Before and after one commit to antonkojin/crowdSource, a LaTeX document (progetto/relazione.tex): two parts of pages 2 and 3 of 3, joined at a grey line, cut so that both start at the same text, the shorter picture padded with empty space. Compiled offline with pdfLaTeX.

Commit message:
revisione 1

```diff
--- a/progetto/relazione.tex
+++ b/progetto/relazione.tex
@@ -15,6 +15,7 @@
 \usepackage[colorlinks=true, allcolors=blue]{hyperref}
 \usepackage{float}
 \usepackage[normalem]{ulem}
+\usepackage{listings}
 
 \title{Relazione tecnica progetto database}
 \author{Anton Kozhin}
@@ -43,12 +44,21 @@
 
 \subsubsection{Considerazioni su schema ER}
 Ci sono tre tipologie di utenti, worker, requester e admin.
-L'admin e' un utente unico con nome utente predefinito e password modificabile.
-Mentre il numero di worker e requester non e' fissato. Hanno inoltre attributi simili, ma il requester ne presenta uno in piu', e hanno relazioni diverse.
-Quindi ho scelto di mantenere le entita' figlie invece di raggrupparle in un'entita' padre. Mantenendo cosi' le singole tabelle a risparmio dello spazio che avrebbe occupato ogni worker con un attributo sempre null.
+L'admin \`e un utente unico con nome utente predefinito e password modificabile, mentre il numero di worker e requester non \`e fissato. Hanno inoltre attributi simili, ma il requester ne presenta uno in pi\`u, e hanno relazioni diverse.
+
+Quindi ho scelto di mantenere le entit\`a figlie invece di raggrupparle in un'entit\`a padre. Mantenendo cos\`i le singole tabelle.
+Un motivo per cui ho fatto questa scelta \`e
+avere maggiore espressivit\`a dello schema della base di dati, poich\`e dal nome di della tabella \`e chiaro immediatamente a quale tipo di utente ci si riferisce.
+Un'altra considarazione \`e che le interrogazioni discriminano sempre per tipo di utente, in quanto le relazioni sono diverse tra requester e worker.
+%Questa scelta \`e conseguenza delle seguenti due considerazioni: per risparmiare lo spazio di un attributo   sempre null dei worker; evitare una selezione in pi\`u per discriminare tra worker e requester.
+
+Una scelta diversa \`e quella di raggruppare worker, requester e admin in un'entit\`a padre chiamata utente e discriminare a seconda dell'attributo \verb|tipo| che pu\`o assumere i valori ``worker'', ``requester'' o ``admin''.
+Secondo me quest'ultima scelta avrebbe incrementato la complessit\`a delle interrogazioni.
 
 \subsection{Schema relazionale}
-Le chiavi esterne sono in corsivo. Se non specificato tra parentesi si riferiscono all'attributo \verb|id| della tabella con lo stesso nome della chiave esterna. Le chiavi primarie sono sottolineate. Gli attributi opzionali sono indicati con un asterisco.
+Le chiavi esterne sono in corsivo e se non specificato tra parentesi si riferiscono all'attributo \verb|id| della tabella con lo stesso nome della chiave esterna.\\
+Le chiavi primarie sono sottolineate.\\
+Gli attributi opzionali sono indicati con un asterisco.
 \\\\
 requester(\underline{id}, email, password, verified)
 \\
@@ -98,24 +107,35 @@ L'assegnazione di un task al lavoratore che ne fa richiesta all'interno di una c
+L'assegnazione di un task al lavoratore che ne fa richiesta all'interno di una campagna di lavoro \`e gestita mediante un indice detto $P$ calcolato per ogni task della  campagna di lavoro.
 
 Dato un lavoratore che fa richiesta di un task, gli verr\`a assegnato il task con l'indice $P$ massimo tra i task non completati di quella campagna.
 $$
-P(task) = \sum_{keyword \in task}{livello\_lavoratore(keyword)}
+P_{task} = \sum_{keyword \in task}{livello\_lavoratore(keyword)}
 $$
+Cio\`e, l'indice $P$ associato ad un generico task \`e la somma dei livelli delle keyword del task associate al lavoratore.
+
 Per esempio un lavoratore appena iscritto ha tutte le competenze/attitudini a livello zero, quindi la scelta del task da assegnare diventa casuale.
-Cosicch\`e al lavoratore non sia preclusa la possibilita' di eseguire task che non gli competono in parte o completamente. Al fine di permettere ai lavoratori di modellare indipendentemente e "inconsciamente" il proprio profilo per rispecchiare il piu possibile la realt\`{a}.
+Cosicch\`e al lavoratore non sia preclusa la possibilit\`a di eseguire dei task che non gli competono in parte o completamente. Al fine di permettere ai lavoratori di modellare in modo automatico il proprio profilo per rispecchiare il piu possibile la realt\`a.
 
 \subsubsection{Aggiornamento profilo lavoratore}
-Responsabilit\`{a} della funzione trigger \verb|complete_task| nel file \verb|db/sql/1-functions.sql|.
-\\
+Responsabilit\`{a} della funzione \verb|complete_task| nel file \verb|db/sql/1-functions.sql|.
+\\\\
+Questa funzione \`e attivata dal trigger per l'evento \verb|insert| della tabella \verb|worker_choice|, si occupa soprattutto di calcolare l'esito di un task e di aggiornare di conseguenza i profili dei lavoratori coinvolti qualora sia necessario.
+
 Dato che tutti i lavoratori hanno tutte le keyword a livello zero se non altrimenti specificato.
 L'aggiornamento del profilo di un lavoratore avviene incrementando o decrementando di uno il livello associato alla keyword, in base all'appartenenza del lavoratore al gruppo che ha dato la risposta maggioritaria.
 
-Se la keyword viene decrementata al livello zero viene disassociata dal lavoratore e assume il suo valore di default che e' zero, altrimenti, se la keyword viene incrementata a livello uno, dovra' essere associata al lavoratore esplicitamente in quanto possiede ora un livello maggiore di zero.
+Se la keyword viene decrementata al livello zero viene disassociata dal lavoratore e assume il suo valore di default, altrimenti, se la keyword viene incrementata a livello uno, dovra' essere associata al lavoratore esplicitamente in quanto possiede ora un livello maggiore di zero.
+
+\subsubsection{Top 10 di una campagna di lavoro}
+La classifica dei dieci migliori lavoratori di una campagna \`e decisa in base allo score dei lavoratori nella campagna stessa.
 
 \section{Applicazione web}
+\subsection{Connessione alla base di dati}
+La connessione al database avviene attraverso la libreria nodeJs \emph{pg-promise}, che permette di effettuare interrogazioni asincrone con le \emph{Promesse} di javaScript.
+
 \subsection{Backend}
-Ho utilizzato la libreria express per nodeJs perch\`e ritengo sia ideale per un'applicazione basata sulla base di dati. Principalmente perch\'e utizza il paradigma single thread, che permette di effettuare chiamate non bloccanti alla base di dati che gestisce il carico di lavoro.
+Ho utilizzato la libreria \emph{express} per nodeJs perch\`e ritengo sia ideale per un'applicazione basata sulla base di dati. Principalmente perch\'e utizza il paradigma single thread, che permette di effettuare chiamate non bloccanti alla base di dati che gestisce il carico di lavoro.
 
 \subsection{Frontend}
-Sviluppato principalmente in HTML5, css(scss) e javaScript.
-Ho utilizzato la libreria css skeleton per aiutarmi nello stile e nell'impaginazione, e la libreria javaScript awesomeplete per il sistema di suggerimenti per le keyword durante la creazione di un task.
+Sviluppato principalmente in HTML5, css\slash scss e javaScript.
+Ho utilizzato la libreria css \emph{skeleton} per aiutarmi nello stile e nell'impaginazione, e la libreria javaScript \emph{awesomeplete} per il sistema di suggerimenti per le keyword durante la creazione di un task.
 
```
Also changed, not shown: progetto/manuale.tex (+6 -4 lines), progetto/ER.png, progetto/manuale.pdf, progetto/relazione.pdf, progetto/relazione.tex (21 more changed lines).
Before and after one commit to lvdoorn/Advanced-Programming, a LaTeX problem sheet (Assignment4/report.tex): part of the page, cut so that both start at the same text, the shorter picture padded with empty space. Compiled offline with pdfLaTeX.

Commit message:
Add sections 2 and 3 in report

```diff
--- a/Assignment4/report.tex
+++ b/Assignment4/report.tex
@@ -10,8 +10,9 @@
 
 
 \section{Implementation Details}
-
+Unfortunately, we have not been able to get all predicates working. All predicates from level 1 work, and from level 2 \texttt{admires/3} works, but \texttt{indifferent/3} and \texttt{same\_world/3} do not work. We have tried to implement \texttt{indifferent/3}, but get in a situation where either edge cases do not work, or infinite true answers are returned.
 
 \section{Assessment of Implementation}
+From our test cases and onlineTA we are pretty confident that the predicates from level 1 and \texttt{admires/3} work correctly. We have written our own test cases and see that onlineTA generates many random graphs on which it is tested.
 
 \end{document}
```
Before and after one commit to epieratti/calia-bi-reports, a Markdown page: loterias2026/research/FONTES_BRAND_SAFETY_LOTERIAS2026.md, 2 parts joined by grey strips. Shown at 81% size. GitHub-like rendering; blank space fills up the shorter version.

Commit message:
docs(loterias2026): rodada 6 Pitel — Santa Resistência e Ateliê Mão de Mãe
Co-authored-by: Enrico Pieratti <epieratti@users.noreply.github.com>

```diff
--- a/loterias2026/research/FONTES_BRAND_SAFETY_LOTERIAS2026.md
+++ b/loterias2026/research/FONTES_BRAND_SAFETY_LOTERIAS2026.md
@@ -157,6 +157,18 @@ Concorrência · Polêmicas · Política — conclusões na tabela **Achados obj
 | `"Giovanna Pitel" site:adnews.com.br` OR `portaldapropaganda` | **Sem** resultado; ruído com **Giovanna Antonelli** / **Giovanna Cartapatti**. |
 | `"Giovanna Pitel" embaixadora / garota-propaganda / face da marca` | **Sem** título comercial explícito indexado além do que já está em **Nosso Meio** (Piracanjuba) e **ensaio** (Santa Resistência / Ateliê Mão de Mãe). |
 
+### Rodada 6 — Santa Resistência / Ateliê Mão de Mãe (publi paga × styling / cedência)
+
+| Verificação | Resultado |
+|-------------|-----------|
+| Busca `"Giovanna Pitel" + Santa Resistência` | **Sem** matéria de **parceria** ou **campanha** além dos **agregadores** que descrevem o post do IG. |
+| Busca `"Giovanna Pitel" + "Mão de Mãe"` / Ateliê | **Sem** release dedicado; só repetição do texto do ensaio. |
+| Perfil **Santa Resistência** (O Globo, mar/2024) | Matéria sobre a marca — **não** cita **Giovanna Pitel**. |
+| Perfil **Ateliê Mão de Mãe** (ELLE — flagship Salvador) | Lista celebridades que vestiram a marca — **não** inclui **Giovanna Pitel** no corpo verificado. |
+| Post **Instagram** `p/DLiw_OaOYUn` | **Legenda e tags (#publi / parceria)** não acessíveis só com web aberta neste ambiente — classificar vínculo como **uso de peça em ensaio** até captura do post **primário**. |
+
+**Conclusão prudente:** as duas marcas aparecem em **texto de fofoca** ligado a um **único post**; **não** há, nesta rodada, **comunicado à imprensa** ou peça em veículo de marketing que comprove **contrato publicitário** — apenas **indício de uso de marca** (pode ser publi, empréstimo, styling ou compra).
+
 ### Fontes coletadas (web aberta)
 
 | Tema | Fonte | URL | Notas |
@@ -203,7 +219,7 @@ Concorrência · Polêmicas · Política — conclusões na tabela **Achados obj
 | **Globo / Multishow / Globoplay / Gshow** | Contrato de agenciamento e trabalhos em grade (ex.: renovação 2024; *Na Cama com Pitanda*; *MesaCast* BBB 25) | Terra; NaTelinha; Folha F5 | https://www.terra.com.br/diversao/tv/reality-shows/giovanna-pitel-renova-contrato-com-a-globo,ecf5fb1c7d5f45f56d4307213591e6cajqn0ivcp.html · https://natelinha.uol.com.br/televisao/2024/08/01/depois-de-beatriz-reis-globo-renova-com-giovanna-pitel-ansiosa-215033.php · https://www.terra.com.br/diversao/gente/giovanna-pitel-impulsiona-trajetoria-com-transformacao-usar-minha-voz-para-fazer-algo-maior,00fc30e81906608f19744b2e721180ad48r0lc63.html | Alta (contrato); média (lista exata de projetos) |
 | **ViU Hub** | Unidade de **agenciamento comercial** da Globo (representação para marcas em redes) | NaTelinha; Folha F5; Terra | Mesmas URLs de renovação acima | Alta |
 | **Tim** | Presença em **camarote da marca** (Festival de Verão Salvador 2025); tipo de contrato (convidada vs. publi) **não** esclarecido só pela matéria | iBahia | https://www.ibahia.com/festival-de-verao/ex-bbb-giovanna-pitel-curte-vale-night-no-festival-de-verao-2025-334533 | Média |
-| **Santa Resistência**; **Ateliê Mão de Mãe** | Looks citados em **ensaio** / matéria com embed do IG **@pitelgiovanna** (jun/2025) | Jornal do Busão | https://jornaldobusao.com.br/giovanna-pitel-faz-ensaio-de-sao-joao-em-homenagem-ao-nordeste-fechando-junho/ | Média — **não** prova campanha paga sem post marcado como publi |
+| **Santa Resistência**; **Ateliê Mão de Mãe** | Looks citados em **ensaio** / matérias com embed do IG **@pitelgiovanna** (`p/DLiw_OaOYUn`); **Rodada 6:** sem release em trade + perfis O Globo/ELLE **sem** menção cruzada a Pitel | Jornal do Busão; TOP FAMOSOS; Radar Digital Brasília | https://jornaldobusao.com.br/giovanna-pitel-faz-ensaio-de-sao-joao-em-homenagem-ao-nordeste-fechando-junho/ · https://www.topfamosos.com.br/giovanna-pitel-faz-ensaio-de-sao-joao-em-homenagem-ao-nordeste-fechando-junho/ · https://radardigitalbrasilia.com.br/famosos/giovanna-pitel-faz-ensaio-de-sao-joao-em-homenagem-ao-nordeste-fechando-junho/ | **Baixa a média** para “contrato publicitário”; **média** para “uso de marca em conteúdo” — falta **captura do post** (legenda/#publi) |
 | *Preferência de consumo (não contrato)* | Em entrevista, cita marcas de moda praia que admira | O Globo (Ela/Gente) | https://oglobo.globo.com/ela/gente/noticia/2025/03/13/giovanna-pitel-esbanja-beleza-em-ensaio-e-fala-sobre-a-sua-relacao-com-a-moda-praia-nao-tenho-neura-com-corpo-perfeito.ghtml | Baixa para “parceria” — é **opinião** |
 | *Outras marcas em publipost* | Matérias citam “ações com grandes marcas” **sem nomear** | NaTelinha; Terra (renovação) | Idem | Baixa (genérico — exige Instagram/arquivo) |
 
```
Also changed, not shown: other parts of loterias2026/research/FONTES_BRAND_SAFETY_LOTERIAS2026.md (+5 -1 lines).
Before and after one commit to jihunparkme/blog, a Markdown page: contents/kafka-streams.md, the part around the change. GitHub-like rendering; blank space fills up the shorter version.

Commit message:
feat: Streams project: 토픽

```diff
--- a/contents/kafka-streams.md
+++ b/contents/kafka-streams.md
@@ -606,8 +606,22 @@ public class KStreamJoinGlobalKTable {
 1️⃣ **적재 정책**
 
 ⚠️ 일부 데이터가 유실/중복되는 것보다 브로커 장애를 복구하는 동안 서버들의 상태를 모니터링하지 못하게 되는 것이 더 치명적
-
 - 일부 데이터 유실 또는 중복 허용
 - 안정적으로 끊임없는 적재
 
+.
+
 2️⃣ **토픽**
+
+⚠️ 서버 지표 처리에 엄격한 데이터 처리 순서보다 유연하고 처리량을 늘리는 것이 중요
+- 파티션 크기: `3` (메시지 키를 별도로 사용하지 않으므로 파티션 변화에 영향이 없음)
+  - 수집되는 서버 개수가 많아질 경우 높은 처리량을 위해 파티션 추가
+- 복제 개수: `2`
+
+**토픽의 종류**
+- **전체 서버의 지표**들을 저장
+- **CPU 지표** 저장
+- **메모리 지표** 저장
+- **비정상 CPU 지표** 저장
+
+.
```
_ _ _ _ _ _ _
** Task prompt **
Reproduce every line of the listing above in which the string "marcas" appears.

** Finished exercise **
+**Conclusão prudente:** as duas marcas aparecem em **texto de fofoca** ligado a um **único post**; **não** há, nesta rodada, **comunicado à imprensa** ou peça em veículo de marketing que comprove **contrato publicitário** — apenas **indício de uso de marca** (pode ser publi, empréstimo, styling ou compra).
 | **ViU Hub** | Unidade de **agenciamento comercial** da Globo (representação para marcas em redes) | NaTelinha; Folha F5; Terra | Mesmas URLs de renovação acima | Alta |
 | *Preferência de consumo (não contrato)* | Em entrevista, cita marcas de moda praia que admira | O Globo (Ela/Gente) | https://oglobo.globo.com/ela/gente/noticia/2025/03/13/giovanna-pitel-esbanja-beleza-em-ensaio-e-fala-sobre-a-sua-relacao-com-a-moda-praia-nao-tenho-neura-com-corpo-perfeito.ghtml | Baixa para “parceria” — é **opinião** |
 | *Outras marcas em publipost* | Matérias citam “ações com grandes marcas” **sem nomear** | NaTelinha; Terra (renovação) | Idem | Baixa (genérico — exige Instagram/arquivo) |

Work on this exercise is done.